There’s a lot of it out there. It climbs up trees, it lurks under scrub oak and huckleberry, it even grows into bushes.

I’ve got considerable affection for this particular tree because it gets me humming the last lines from one of the greatest break-up songs ever written.

The last lines go like this:

 

You go out to the kitchen
To get somethin’ to eat
I watch you pick your bay leaves from a poison ivy tree
I got a feelin’ you’re gonna starve to death when I’m gone
Here’s a brand new dime
Now you call me if I’m wrong.

“I Got a Feelin'” was written and sung by the great Willie Tyson. If you weren’t around the women’s music scene in the 1970s and early ’80s, you’ve probably never heard of Willie Tyson. After putting out three LPs — Full Count (1974), Debutante (1977), and Willie Tyson (1979) — she left the music biz. This was before CDs, never mind iTunes and YouTube, so there are few traces of her on the World Wide Web. If you’ve had your ears open over the years, though, you might have heard one of her two best-known songs: “Witching Hour” and “Debutante.”

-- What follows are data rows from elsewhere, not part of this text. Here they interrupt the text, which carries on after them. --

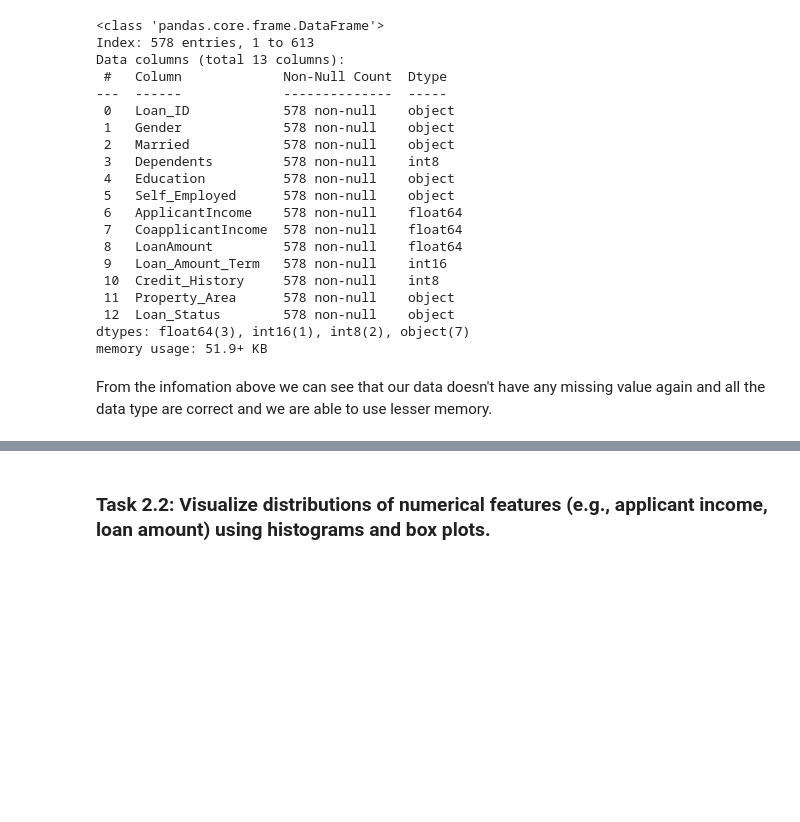
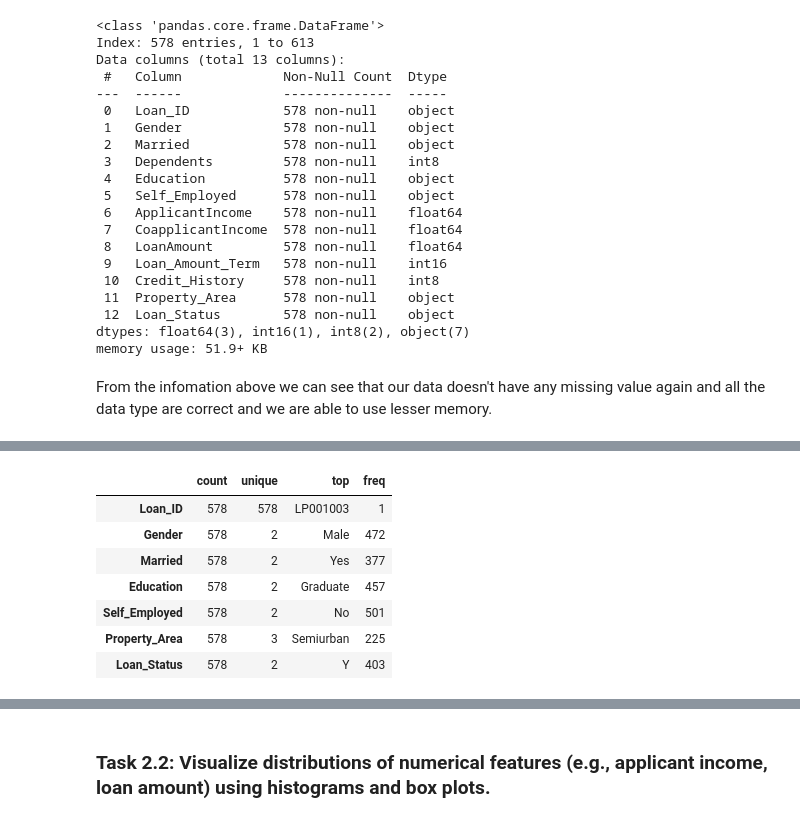
Before and after one commit to Olasquare043/EDA-on-Home-Loan-dataset, a Jupyter notebook: task_25.ipynb, the cells around one changed output, grey strips where cells are left out. Saved outputs shown, nothing was run; the diff lists cells and outputs as text; code cells hidden in the pictures; blank space fills up the shorter version.

Commit message:
Added descriptive statistics and intepretation

```diff
--- a/task_25.ipynb
+++ b/task_25.ipynb
@@ -395,0 +410,12 @@ train_data.describe()
+# %%
+# # let do summary of statistics for non-numeric (categorical) columns
+train_data.describe(include=['object']).T
+# %% [output]
+|  | count | unique | top | freq |
+| Loan_ID | 578 | 578 | LP001003 | 1 |
+| Gender | 578 | 2 | Male | 472 |
+| Married | 578 | 2 | Yes | 377 |
+| Education | 578 | 2 | Graduate | 457 |
+| Self_Employed | 578 | 2 | No | 501 |
+| Property_Area | 578 | 3 | Semiurban | 225 |
+| Loan_Status | 578 | 2 | Y | 403 |
```
Also changed, not shown: parts of 10 cells of this notebook.
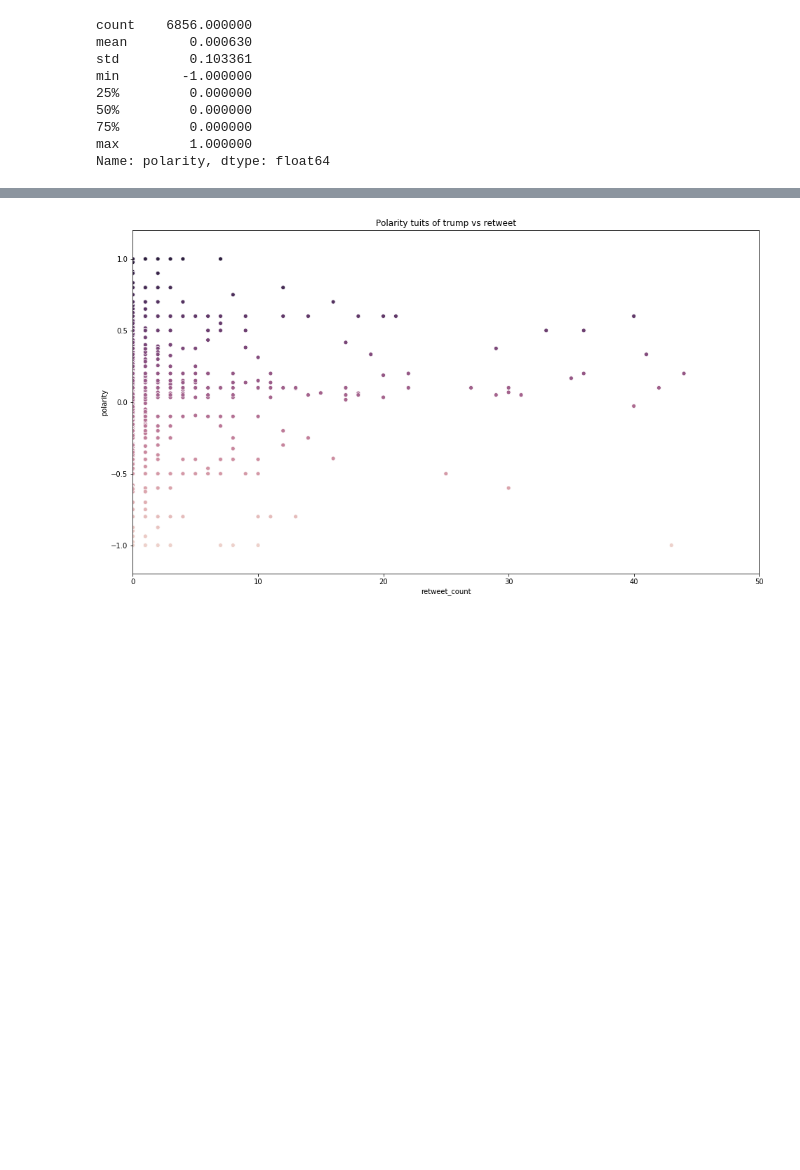
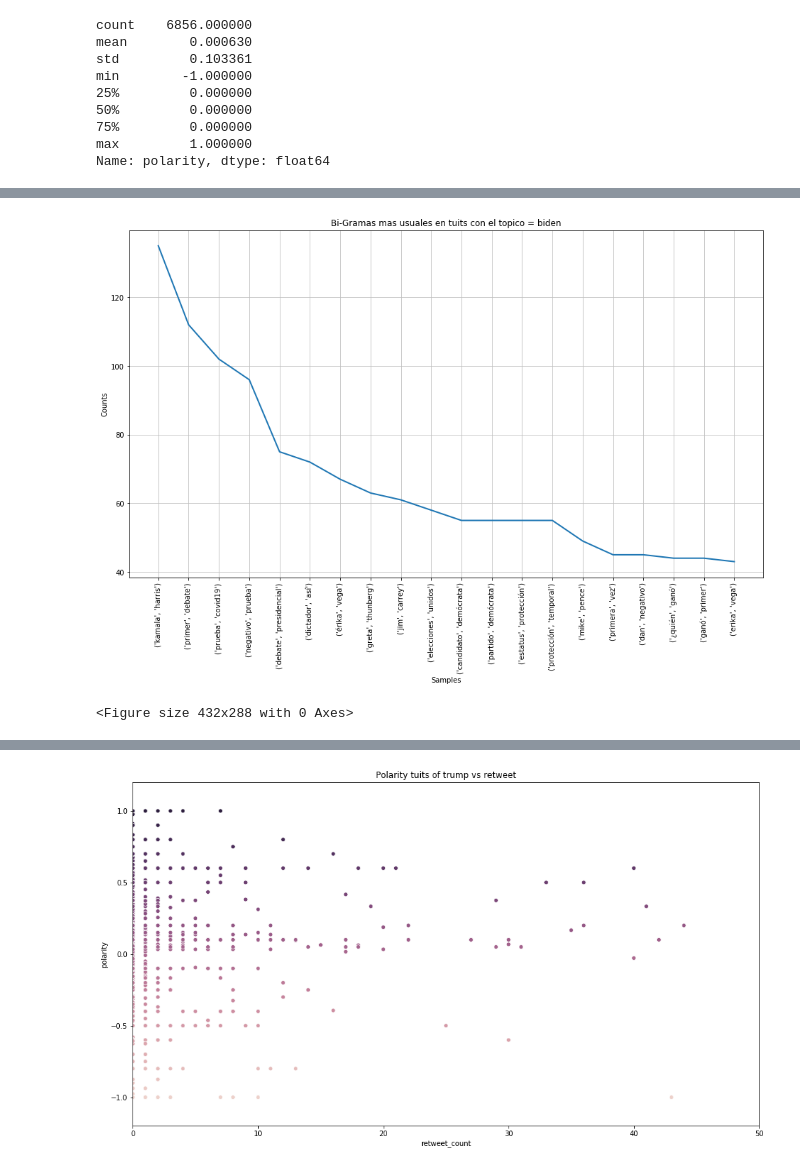
Before and after one commit to AnthonyPernia/TuitsAnalyzerElectionsUnitedStates2020, a Jupyter notebook: analysis_of_tweets.ipynb, the cells around one changed output, grey strips where cells are left out. Cells and saved outputs as stored; diff of their text form; code cells hidden in the pictures; blank space fills up the shorter version.

```diff
--- a/analysis_of_tweets.ipynb
+++ b/analysis_of_tweets.ipynb
@@ -244,0 +265,9 @@ plt.show()
+# %%
+fdist_b = FreqDist(tokenice_ngrams(text_b, 2))
+plt.figure(figsize=(16,9), facecolor=None)
+plt.title(f'Bi-Gramas mas usuales en tuits con el topico = {topico_b}')
+fdist_b.plot(20)
+plt.savefig('images/b_bigrams_more.png')
+# %% [output]
+[figure, added]
+<Figure size 432x288 with 0 Axes>
```
Also changed, not shown: parts of 19 cells of this notebook, 6 other files.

Partial cover of "Debutante," featuring Red Satin (left) and Willie Tyson. Photo and album design by JEB, long before Photoshop btw.

Partial cover of “Debutante,” featuring Red Satin (left) and Willie Tyson. Photo and album design by JEB, long before Photoshop btw.

“Debutante” features a southern belle and an over-the-hill cow who inadvertently get switched: the cow goes to the cotillion and the belle goes to the cattle auction. It’s a hoot. It spawned several “debutante balls” in women’s communities of the late 1970s. We knew how to have fun, and some of us really knew how to dress.

So this particular poison ivy tree is a window into the past, and a reminder of how much wonderful stuff has happened in the world that hardly anyone ever heard of — but those of us who did are probably still carrying the memories with us.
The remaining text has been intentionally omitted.